WILMINGTON — When UNC Wilmington athletic director Jimmy Bass set out to find a new basketball coach two seasons ago, his goal was to find someone capable of returning the program to the prominence it enjoyed before Kevin Keatts left for NC State in 2017.
Since he couldn’t bring Keatts back, he did the next best thing by plucking off a branch from Keatts’ coaching tree.
And the strategy is working out even better than anyone could have expected.
The Seahawks have rebounded quickly under Takayo Siddle. In just his second year on the job, the former Keatts and UNCW assistant has turned a program coming off four straight losing seasons into one of the hottest teams in the country.
Monday’s 70-63 victory against Drexel at a raucous Trask Coliseum was UNCW’s 12th straight, breaking the school record of 11 in a row set by the 2015-16 team he helped coach.
While the results and the aggressiveness with which the Seahawks play are as familiar as the face of the man orchestrating it from the sideline, Siddle is quick to point out that the team’s recent success is more than just a case of back to the future.
“It’s easy to say that this is a similar style, but there’s a lot of differences in what we do,” the 35-year-old Gardner-Webb graduate said. “(Keatts) has this philosophy. I have my philosophy that I believe in. There’s some similarities, but it’s a lot of differences too.

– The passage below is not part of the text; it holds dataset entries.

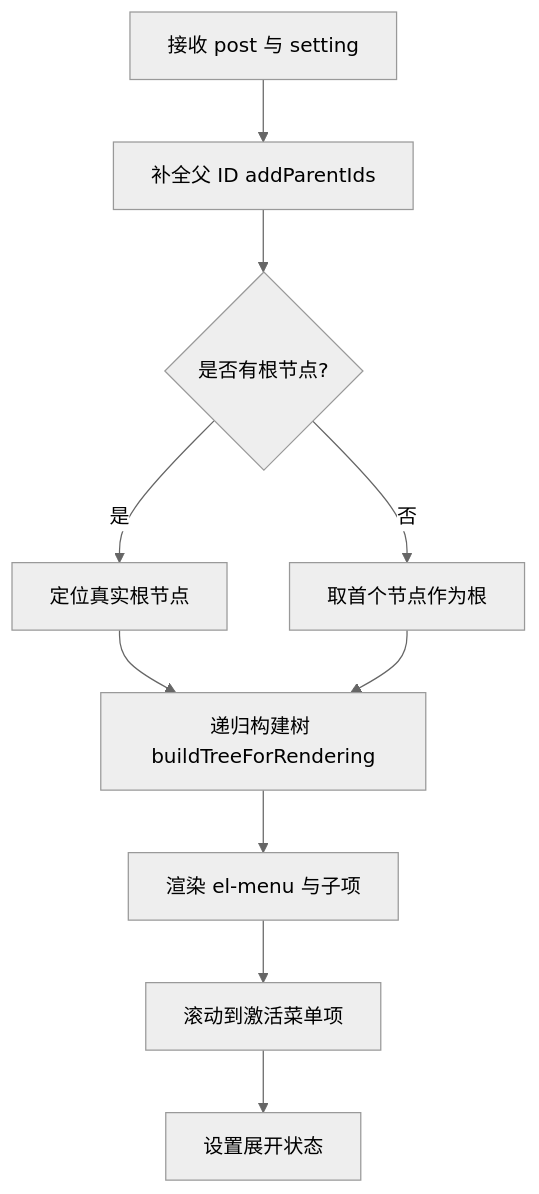
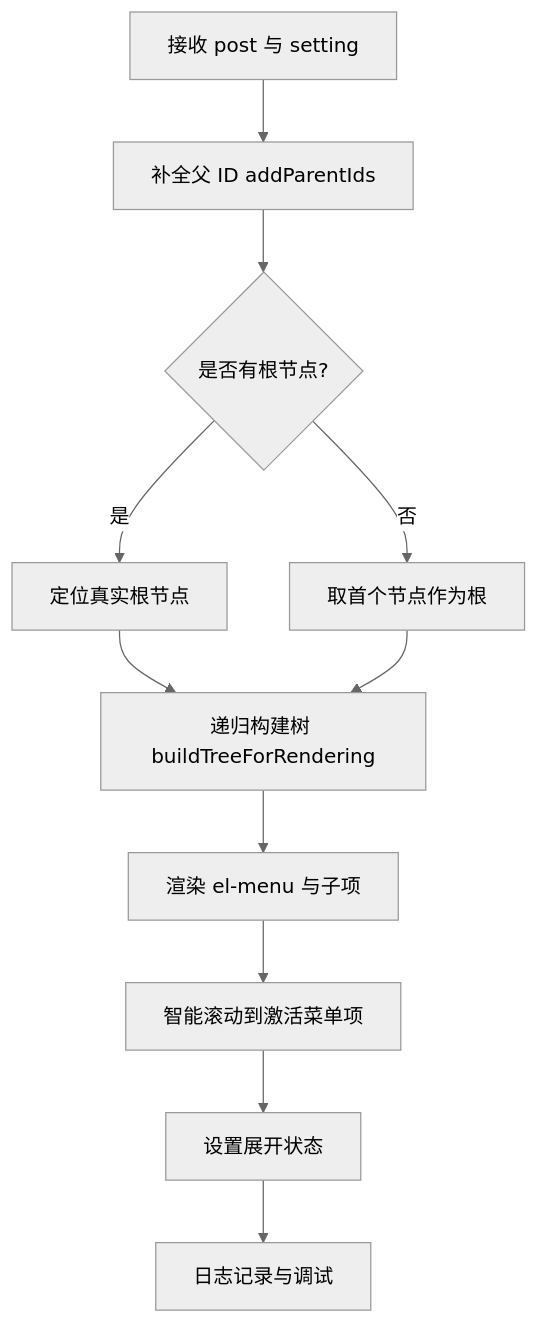
One commit to terwer/siyuan-plugin-blog changed the fifth of 11 diagrams in .qoder/repowiki/zh/content/核心功能/UI 组件系统/UI 组件系统.md. Above: the diagram before and after it, drawn with Mermaid (neutral theme). The commit also changed other lines of this file and 2 other files, not shown here.

````diff
--- a/.qoder/repowiki/zh/content/核心功能/UI 组件系统/UI 组件系统.md
+++ b/.qoder/repowiki/zh/content/核心功能/UI 组件系统/UI 组件系统.md
@@ -327,12 +338,13 @@
 ```mermaid
 flowchart TD
 A["接收 post 与 setting"] --> B["补全父 ID addParentIds"]
 B --> C{"是否有根节点?"}
 C --> |是| D["定位真实根节点"]
 C --> |否| E["取首个节点作为根"]
 D --> F["递归构建树 buildTreeForRendering"]
 E --> F
 F --> G["渲染 el-menu 与子项"]
-G --> H["滚动到激活菜单项"]
+G --> H["智能滚动到激活菜单项"]
 H --> I["设置展开状态"]
+I --> J["日志记录与调试"]
 ```
````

You take what you like and what you don’t like, you put your own spin on it and do things your own way.”
Siddle’s way has worked well thus far. After going 8-10 (1-6 in the Colonial Athletic Association) during the COVID-interrupted 2020-21 season, he’s taken a group that was picked to finish ninth in its 10-team conference straight to the top of the league standings.
At 15-5 overall (9-0 CAA), the Seahawks have become the clear front-runners for their first NCAA Tournament berth since Keatts’ final season in 2017.
It’s an improvement that, while bolstered by the addition of three key transfers — including graduate guard Jaylen Fornes, who left UNCW for Nichols State, only to return this year — has been driven by the play and leadership of holdovers Jaylen Sims, Shykeim Phillips, Mike Okauru and Jamahri Harvey.
But it hasn’t been easy.
All but one of the 12 straight wins have come by eight points or fewer, with two going into overtime. In six of its nine conference games, UNCW has trailed by as many as 10 points before rallying to win. That includes an 18-point first-half deficit in Monday’s win against Drexel.
In each case, though, the Seahawks have found a way to rally and prevail.
As successful as they’ve been coming from behind, it’s not a trend Siddle would prefer his team keep repeating. Especially as they continue to gain recognition and praise.
“We’ve learned how to win games,” he said. “Now that we’re on top, it’s an ongoing battle — especially with kids these days with social media. You can’t really hide from it, and I would love to. We talk to these guys about staying grounded.
“I’m a big stats guy, and I put up on the board all the time why we’ve been successful — our defensive numbers, our offensive numbers, just showing them why we’ve been successful and talking to them about their qualities as a unit. So it’s just a constant thing you know, every day is a new challenge.”
Beyond the X’s and O’s, one theme in particular has resonated with Siddle and his players.
“Coach put a sign in the locker room and it said ‘Humility,’” senior guard Sims said. “So we’re making sure every day we continue to work hard and get better and not be satisfied with just winning (12) games in a row.”
It’s a streak that began just four days after the Seahawks’ worst performance of the season, a 77-48 beatdown at the hands of Jacksonville.
The loss might have served as a wake-up call, but the more tangible reason for the dramatic turnaround that followed can be traced to a subtle lineup change made by Siddle and his staff. It involved moving Phillips from point guard to shooting guard while putting the ball into the hands of Sims, the team’s leading scorer at 14.6 points per game.
“Watching film and seeing him in games, Shykeim seemed a little hesitant,” Siddle said of Phillips, who averages 11.5 points per game. “It seemed while he was making plays, he was more comfortable doing it for himself. And in practice, nobody can stop him. So I thought it was a perfect time to take him off the ball to focus on scoring the basketball. And Jaylen is just a really good player that can play a bunch of positions.”
It’s a move that would have made his mentor proud, not that Keatts isn’t already.
“He completely earned the right to be the head coach at UNC Wilmington. He paid his dues,” Keatts said of Siddle. “He was a part of three (CAA) championships that we had. I’m excited for him. He’s doing an amazing job there and I hope they continue to win.”